Assessment of the biomass related indoor air pollution in Kwale district in Kenya using short term monitoring
Background: Indoor air pollution remains an important health problem in some countries. Although research data on this issue is available, routine monitoring in affected areas is limited. The aims of this study were to quantify exposure to biomass- related indoor air pollution; assess the respiratory health of subjects; and explore the feasibility of routine monitoring in Kwale district, Kenya.
Methods:We sampled 125 rural houses using short-term monitoring for levels of CO, CO2 and TSP. Additional exposure information was obtained using a checklist. Respiratory health was also assessed using a questionnaire, and electronic spirometer in 172 inhabitants.
Results: The overall median levels of CO in the sampled houses on all study sites ranged from 5.9 (IQR 3-14.5) to 10 (5.5- 21.2) mg/m3, levels of CO2 ranged from 774 (IQR 724-846) to 839 (IQR 749-961) mg/m3) and the levels of TSP ranged from 295 (IQR 79-853 to 1384 (IQR 557-3110) μg/m3 which indicates that safe levels recommended by WHO and USEPA could be exceeded. Relatively high incidences of respiratory illness or symptoms were reported and the spirometry readings suggested impaired lung function in over 80% of respondents.
Conclusion: Our results quantify that the use of biomass fuel can give rise to high levels of indoor air pollution. Given that poor lung function contributes to public health problems in rural regions of East Africa, such as Kwale in Kenya, our findings create grounds for more detailed investigations of the problem and may provide motivation for community based interventions.

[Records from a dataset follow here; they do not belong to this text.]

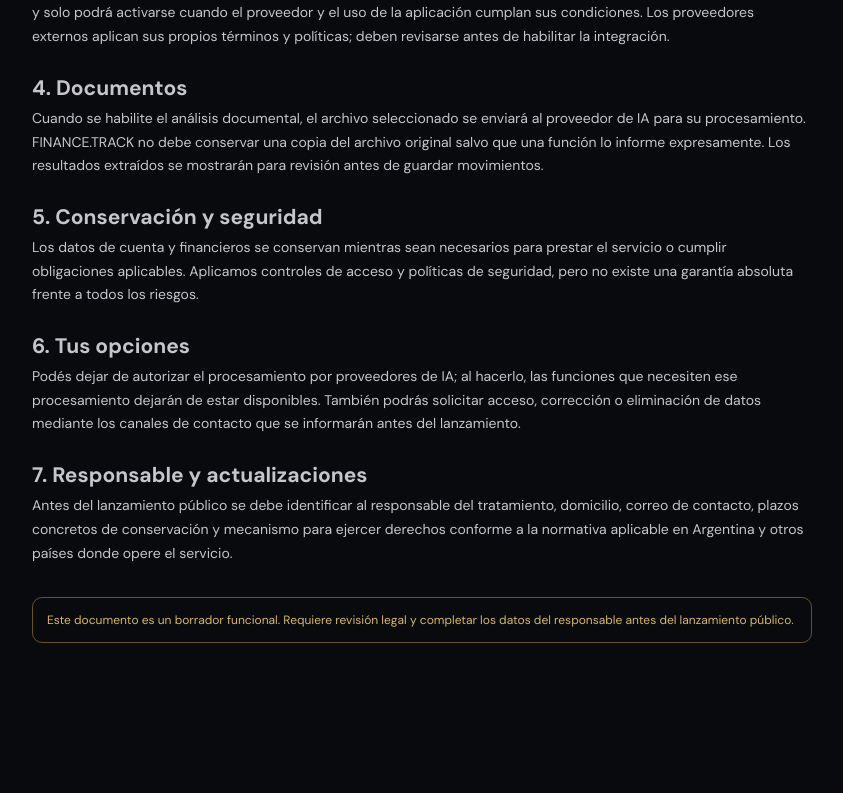
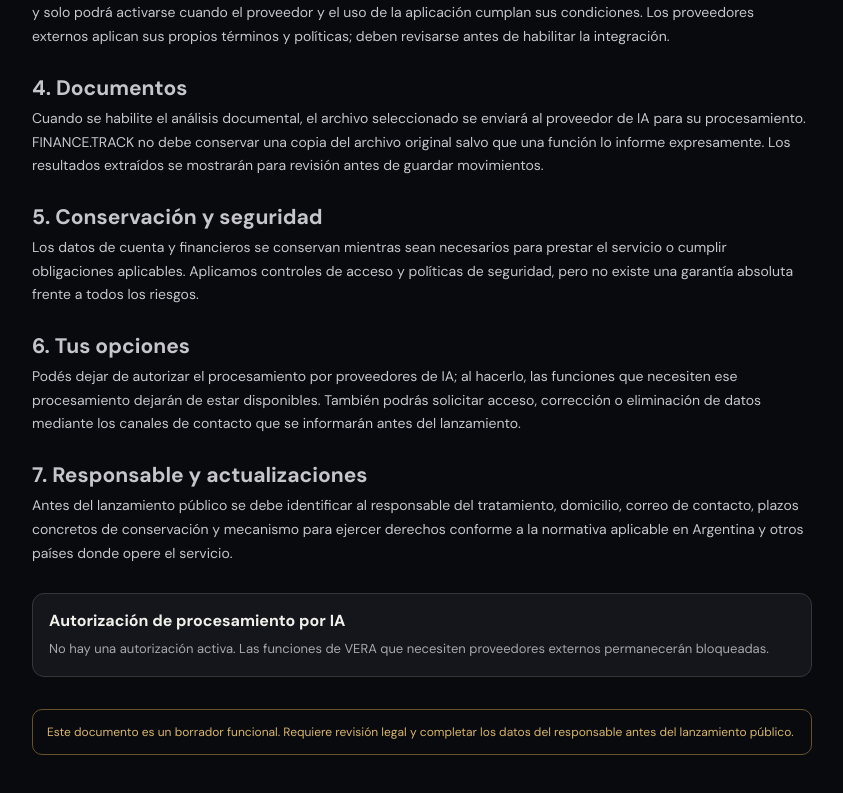
Before and after one commit to 9fwkhmmnr2-dev/balance-ai, a Next.js app: page /privacidad in a window 1280 px wide. Shown: the part 520-1313 px from the top of the page, without its empty margins (218-1061 px from the left). Before the commit the page ends 1203 px from the top, so only its background shows below. Built offline with nearby package versions, Linux system fonts and the light colour scheme; no server answers.

Commit message:
Add AI consent revocation control to privacy page

```diff
--- a/app/privacidad/page.tsx
+++ b/app/privacidad/page.tsx
@@ -1,4 +1,5 @@
 import Link from "next/link";
+import AiConsentControls from "@/components/ai-consent-controls";
 
 const section: React.CSSProperties = { marginTop: 22, lineHeight: 1.7, color: "#C7C5CC", fontSize: 14 };
 export default function PrivacyPage() {
@@ -15,6 +16,7 @@ export default function PrivacyPage() {
       <section style={section}><h2>5. Conservación y seguridad</h2><p>Los datos de cuenta y financieros se conservan mientras sean necesarios para prestar el servicio o cumplir obligaciones aplicables. Aplicamos controles de acceso y políticas de seguridad, pero no existe una garantía absoluta frente a todos los riesgos.</p></section>
       <section style={section}><h2>6. Tus opciones</h2><p>Podés dejar de autorizar el procesamiento por proveedores de IA; al hacerlo, las funciones que necesiten ese procesamiento dejarán de estar disponibles. También podrás solicitar acceso, corrección o eliminación de datos mediante los canales de contacto que se informarán antes del lanzamiento.</p></section>
       <section style={section}><h2>7. Responsable y actualizaciones</h2><p>Antes del lanzamiento público se debe identificar al responsable del tratamiento, domicilio, correo de contacto, plazos concretos de conservación y mecanismo para ejercer derechos conforme a la normativa aplicable en Argentina y otros países donde opere el servicio.</p></section>
+      <AiConsentControls />
       <p style={{ marginTop: 32, padding: 14, border: "1px solid #66522D", borderRadius: 10, color: "#D8B66A", fontSize: 12 }}>Este documento es un borrador funcional. Requiere revisión legal y completar los datos del responsable antes del lanzamiento público.</p>
     </article>
   </main>;
```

Keywords: Indoor air quality, rural communities, environmental exposures, environmental monitoring, respiratory tract disease, public health